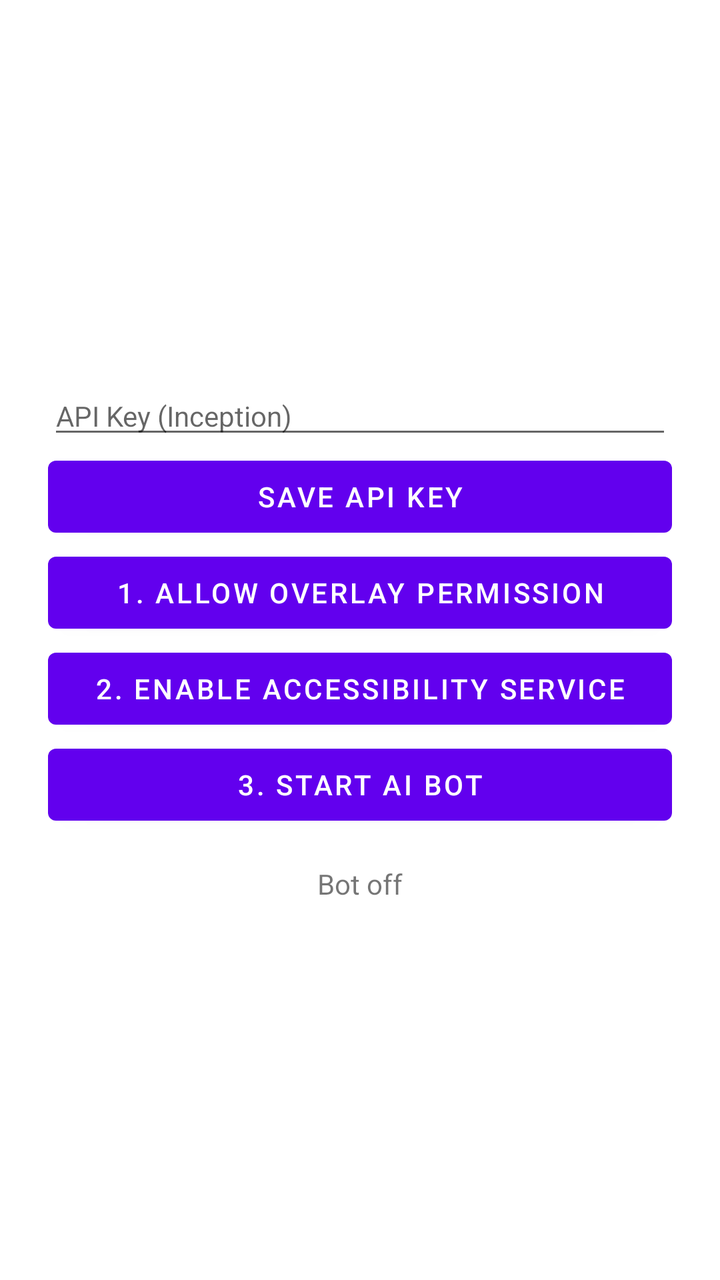
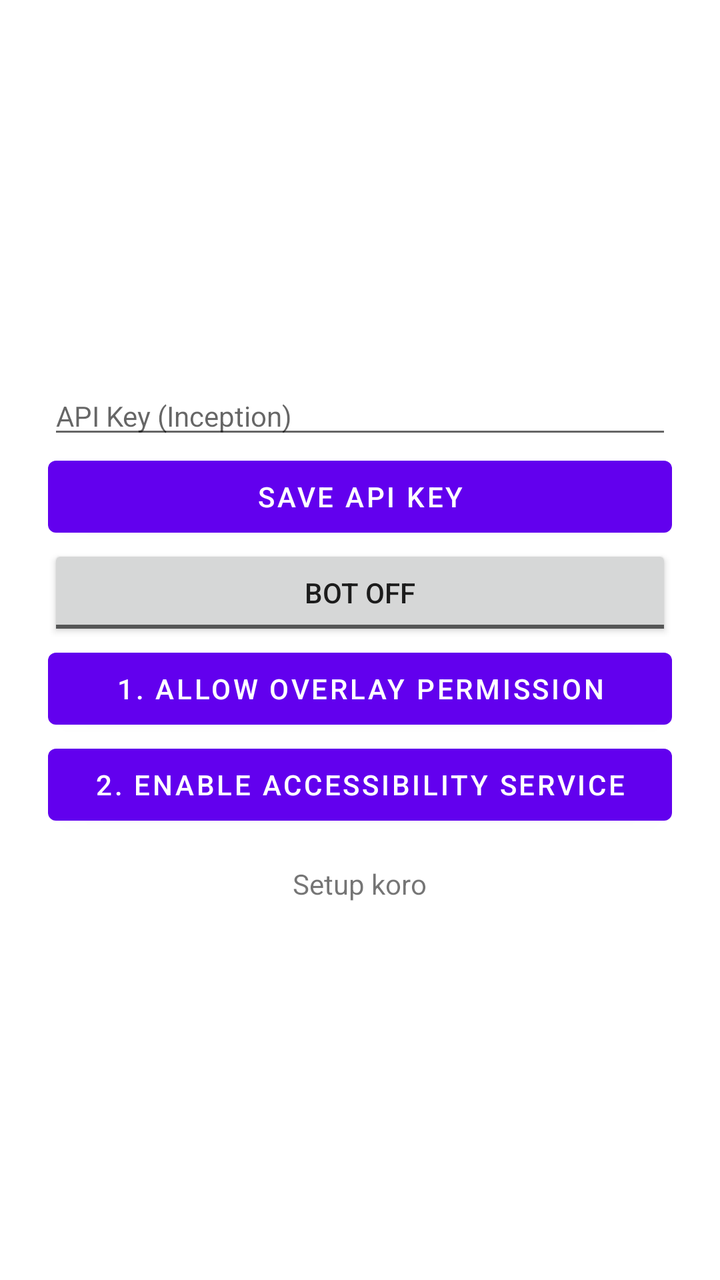

Screens rendered from an Android XML layout before and after an edit, with the pre-edit source and the edit as a unified diff.
<!-- AndroidManifest.xml: fallback theme Theme.MaterialComponents.DayNight.NoActionBar -->
<!-- res/layout/activity_main.xml -->
<?xml version="1.0" encoding="utf-8"?>
<LinearLayout xmlns:android="http://schemas.android.com/apk/res/android"
    android:layout_width="match_parent"
    android:layout_height="match_parent"
    android:orientation="vertical"
    android:gravity="center"
    android:padding="24dp">

    <EditText
        android:id="@+id/apiKeyInput"
        android:layout_width="match_parent"
        android:layout_height="wrap_content"
        android:hint="API Key (Inception)"
        android:textSize="14sp"/>

    <Button
        android:id="@+id/btnSave"
        android:layout_width="match_parent"
        android:layout_height="wrap_content"
        android:text="Save API Key"/>

    <Button
        android:id="@+id/btnOverlay"
        android:layout_width="match_parent"
        android:layout_height="wrap_content"
        android:text="1. Allow Overlay Permission"/>

    <Button
        android:id="@+id/btnAccessibility"
        android:layout_width="match_parent"
        android:layout_height="wrap_content"
        android:text="2. Enable Accessibility Service"/>

    <Button
        android:id="@+id/btnStart"
        android:layout_width="match_parent"
        android:layout_height="wrap_content"
        android:text="3. START AI BOT"/>

    <TextView
        android:id="@+id/statusText"
        android:layout_width="wrap_content"
        android:layout_height="wrap_content"
        android:layout_marginTop="16dp"
        android:text="Bot off"/>
</LinearLayout>
<!-- resources referenced by this layout -->
<resources>

</resources>

<!-- the commit's change to res/layout/activity_main.xml (unified diff, before → after) -->
@@ -19,6 +19,13 @@
         android:layout_height="wrap_content"
         android:text="Save API Key"/>
 
+    <ToggleButton
+        android:id="@+id/botToggle"
+        android:layout_width="match_parent"
+        android:layout_height="wrap_content"
+        android:textOn="BOT ON"
+        android:textOff="BOT OFF"/>
+
     <Button
         android:id="@+id/btnOverlay"
         android:layout_width="match_parent"
@@ -31,16 +38,10 @@
         android:layout_height="wrap_content"
         android:text="2. Enable Accessibility Service"/>
 
-    <Button
-        android:id="@+id/btnStart"
-        android:layout_width="match_parent"
-        android:layout_height="wrap_content"
-        android:text="3. START AI BOT"/>
-
     <TextView
         android:id="@+id/statusText"
         android:layout_width="wrap_content"
         android:layout_height="wrap_content"
         android:layout_marginTop="16dp"
-        android:text="Bot off"/>
+        android:text="Setup koro"/>
 </LinearLayout>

▸ PROBLEM DESCRIPTION
Are you able to set down all the lines above exactly, without any pictures?

▸ COMPLETED TASK
Screens rendered from an Android XML layout before and after an edit, with the pre-edit source and the edit as a unified diff.
<!-- AndroidManifest.xml: fallback theme Theme.MaterialComponents.DayNight.NoActionBar -->
<!-- res/layout/activity_main.xml -->
<?xml version="1.0" encoding="utf-8"?>
<LinearLayout xmlns:android="http://schemas.android.com/apk/res/android"
    android:layout_width="match_parent"
    android:layout_height="match_parent"
    android:orientation="vertical"
    android:gravity="center"
    android:padding="24dp">

    <EditText
        android:id="@+id/apiKeyInput"
        android:layout_width="match_parent"
        android:layout_height="wrap_content"
        android:hint="API Key (Inception)"
        android:textSize="14sp"/>

    <Button
        android:id="@+id/btnSave"
        android:layout_width="match_parent"
        android:layout_height="wrap_content"
        android:text="Save API Key"/>

    <Button
        android:id="@+id/btnOverlay"
        android:layout_width="match_parent"
        android:layout_height="wrap_content"
        android:text="1. Allow Overlay Permission"/>

    <Button
        android:id="@+id/btnAccessibility"
        android:layout_width="match_parent"
        android:layout_height="wrap_content"
        android:text="2. Enable Accessibility Service"/>

    <Button
        android:id="@+id/btnStart"
        android:layout_width="match_parent"
        android:layout_height="wrap_content"
        android:text="3. START AI BOT"/>

    <TextView
        android:id="@+id/statusText"
        android:layout_width="wrap_content"
        android:layout_height="wrap_content"
        android:layout_marginTop="16dp"
        android:text="Bot off"/>
</LinearLayout>
<!-- resources referenced by this layout -->
<resources>

</resources>

<!-- the commit's change to res/layout/activity_main.xml (unified diff, before → after) -->
@@ -19,6 +19,13 @@
         android:layout_height="wrap_content"
         android:text="Save API Key"/>
 
+    <ToggleButton
+        android:id="@+id/botToggle"
+        android:layout_width="match_parent"
+        android:layout_height="wrap_content"
+        android:textOn="BOT ON"
+        android:textOff="BOT OFF"/>
+
     <Button
         android:id="@+id/btnOverlay"
         android:layout_width="match_parent"
@@ -31,16 +38,10 @@
         android:layout_height="wrap_content"
         android:text="2. Enable Accessibility Service"/>
 
-    <Button
-        android:id="@+id/btnStart"
-        android:layout_width="match_parent"
-        android:layout_height="wrap_content"
-        android:text="3. START AI BOT"/>
-
     <TextView
         android:id="@+id/statusText"
         android:layout_width="wrap_content"
         android:layout_height="wrap_content"
         android:layout_marginTop="16dp"
-        android:text="Bot off"/>
+        android:text="Setup koro"/>
 </LinearLayout>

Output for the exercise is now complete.